__Task objective__: Scan the entries below. Report each line where the string "Blog" occurs.

__Provided information__:

[Start of Attachment]

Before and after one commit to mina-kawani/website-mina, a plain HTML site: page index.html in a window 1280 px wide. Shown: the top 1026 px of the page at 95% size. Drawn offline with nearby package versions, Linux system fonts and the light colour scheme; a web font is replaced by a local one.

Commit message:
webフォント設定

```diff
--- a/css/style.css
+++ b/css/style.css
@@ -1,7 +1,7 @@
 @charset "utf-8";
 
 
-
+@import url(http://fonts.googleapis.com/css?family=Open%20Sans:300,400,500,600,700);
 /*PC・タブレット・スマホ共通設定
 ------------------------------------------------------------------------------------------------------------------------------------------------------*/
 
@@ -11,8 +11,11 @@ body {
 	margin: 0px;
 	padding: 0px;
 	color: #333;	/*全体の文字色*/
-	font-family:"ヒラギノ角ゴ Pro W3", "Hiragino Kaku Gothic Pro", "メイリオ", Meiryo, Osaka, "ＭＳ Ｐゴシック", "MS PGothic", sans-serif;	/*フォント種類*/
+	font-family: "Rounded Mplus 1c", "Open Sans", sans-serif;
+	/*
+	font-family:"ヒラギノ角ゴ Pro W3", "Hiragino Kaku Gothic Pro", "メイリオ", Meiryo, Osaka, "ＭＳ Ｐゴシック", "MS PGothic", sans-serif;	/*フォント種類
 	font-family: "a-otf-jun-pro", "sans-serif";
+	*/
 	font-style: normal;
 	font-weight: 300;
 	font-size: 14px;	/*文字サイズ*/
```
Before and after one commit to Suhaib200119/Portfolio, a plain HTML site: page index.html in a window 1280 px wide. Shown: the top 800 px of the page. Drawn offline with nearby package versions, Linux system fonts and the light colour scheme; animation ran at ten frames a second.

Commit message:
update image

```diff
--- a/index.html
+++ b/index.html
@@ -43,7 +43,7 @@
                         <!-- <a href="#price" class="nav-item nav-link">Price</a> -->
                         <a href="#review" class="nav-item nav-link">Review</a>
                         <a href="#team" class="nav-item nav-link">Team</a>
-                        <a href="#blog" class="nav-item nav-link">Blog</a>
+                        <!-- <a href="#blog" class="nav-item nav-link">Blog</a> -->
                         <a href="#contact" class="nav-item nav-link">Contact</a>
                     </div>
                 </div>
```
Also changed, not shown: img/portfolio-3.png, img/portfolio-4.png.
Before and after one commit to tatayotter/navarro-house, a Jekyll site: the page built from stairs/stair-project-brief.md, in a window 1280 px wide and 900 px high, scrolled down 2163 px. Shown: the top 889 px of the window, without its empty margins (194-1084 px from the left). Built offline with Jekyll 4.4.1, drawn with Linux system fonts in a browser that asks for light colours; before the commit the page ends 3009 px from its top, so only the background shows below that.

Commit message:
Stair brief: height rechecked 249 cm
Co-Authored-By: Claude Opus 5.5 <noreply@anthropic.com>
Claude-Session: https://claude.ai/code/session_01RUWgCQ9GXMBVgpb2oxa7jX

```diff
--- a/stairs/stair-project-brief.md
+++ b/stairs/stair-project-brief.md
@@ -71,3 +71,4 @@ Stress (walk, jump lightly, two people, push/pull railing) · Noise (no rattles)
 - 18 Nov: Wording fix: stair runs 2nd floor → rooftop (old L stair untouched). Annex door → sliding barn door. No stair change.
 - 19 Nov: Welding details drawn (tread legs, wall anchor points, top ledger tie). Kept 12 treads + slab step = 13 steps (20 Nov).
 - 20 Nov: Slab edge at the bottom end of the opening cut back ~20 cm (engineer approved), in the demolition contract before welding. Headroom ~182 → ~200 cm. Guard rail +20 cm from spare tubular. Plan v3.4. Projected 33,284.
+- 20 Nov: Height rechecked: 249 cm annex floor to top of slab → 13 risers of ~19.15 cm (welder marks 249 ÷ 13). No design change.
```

[End of Attachment]

__Expected answer__:
-                        <a href="#blog" class="nav-item nav-link">Blog</a>
+                        <!-- <a href="#blog" class="nav-item nav-link">Blog</a> -->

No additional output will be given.